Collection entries
________________________________________

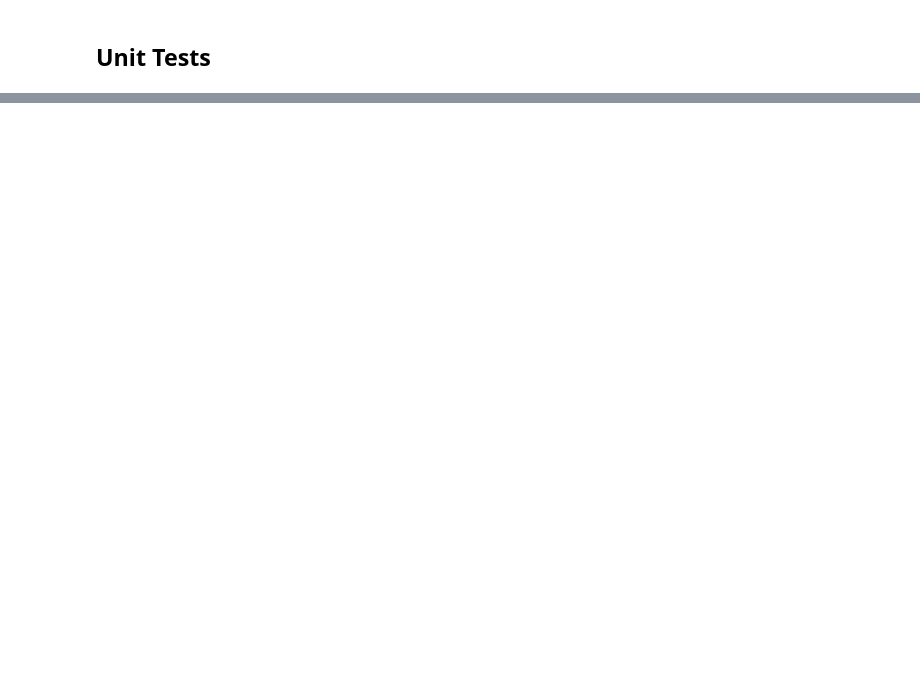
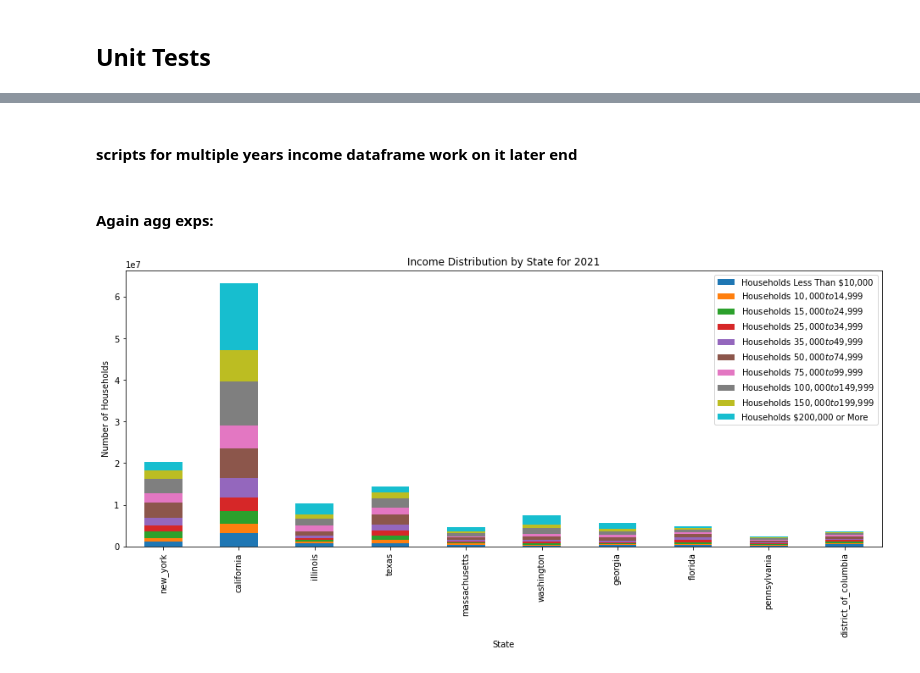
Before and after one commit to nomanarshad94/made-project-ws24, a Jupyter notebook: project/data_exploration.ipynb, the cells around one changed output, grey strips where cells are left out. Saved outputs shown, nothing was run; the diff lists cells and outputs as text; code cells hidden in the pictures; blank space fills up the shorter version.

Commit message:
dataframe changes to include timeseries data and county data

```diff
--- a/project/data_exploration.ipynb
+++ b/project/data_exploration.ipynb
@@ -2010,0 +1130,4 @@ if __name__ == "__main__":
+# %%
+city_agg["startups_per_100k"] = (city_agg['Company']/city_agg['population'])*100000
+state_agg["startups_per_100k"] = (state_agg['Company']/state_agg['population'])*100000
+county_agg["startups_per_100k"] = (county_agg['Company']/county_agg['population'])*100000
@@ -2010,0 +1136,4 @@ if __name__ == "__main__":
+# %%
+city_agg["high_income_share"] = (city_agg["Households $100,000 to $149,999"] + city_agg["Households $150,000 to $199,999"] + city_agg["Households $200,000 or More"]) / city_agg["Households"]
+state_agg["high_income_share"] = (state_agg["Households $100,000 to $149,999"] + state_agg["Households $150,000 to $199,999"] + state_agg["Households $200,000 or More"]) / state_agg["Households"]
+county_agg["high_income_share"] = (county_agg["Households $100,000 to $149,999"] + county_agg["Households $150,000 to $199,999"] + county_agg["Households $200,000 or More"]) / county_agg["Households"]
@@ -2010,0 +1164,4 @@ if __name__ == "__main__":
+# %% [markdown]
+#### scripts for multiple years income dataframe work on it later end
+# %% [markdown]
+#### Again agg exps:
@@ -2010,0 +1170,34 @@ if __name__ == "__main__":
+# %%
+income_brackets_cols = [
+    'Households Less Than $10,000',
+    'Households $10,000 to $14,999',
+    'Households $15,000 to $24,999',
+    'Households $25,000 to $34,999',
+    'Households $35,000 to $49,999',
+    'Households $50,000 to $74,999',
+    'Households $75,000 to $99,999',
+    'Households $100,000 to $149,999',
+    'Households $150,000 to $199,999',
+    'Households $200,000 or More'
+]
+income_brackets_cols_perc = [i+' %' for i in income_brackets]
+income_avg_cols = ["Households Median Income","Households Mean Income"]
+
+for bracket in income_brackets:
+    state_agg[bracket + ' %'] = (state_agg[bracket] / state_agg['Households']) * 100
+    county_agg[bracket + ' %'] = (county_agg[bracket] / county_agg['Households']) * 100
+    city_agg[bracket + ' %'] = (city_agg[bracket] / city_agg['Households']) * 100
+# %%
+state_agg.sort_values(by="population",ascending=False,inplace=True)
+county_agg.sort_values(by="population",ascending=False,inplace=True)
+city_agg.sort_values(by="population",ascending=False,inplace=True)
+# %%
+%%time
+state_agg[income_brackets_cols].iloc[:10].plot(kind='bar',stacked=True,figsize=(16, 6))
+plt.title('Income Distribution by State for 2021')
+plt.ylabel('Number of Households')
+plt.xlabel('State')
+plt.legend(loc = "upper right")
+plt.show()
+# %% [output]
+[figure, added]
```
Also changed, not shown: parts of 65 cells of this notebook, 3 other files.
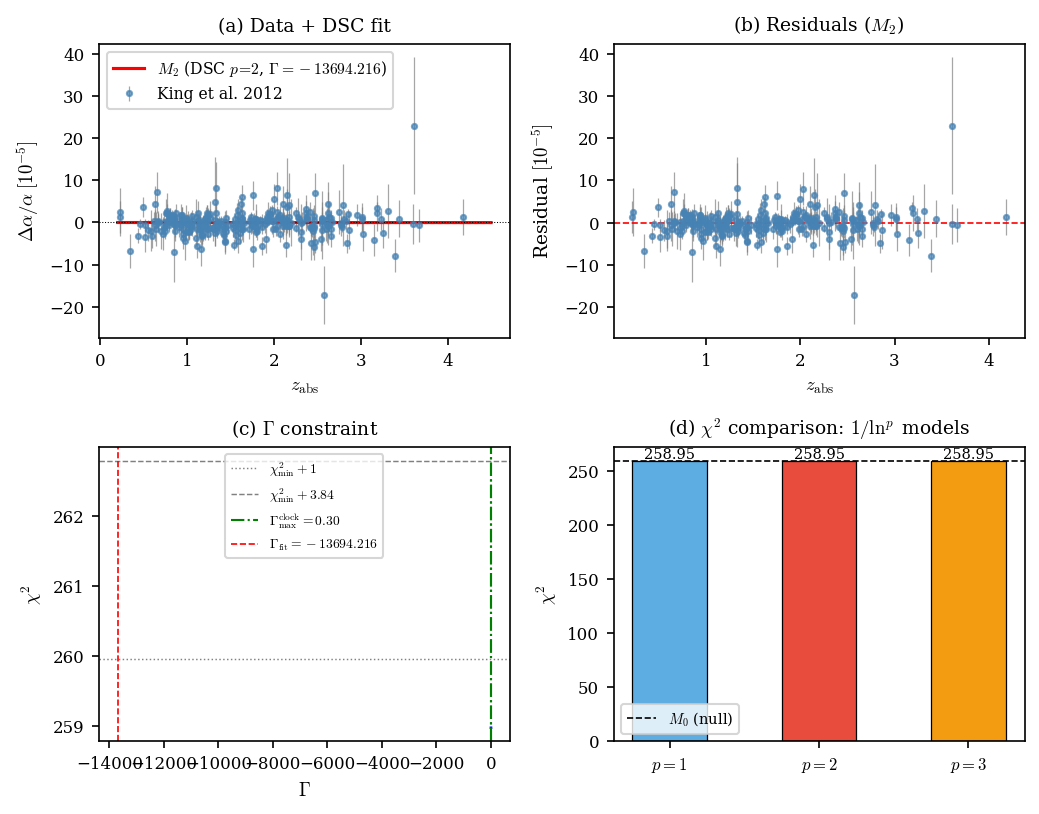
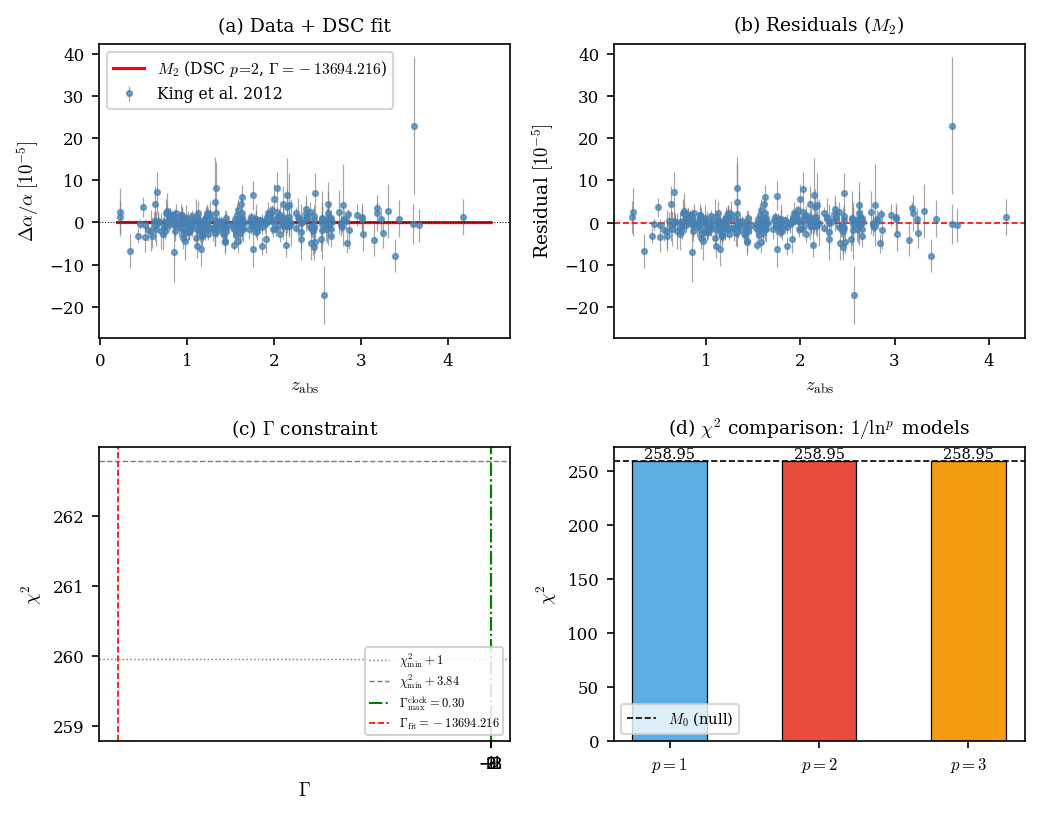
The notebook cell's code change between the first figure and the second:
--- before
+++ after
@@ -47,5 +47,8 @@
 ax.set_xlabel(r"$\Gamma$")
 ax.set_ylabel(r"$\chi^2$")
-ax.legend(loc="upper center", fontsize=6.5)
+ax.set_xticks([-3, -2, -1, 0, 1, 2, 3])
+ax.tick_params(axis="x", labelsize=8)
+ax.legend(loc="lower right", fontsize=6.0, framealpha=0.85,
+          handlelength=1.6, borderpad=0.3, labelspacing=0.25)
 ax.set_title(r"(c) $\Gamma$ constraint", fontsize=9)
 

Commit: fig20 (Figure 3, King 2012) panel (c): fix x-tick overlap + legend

________________________________________

Take every line from the records that holds "True" and copy it down.

+state_agg.sort_values(by="population",ascending=False,inplace=True)
+county_agg.sort_values(by="population",ascending=False,inplace=True)
+city_agg.sort_values(by="population",ascending=False,inplace=True)
+state_agg[income_brackets_cols].iloc[:10].plot(kind='bar',stacked=True,figsize=(16, 6))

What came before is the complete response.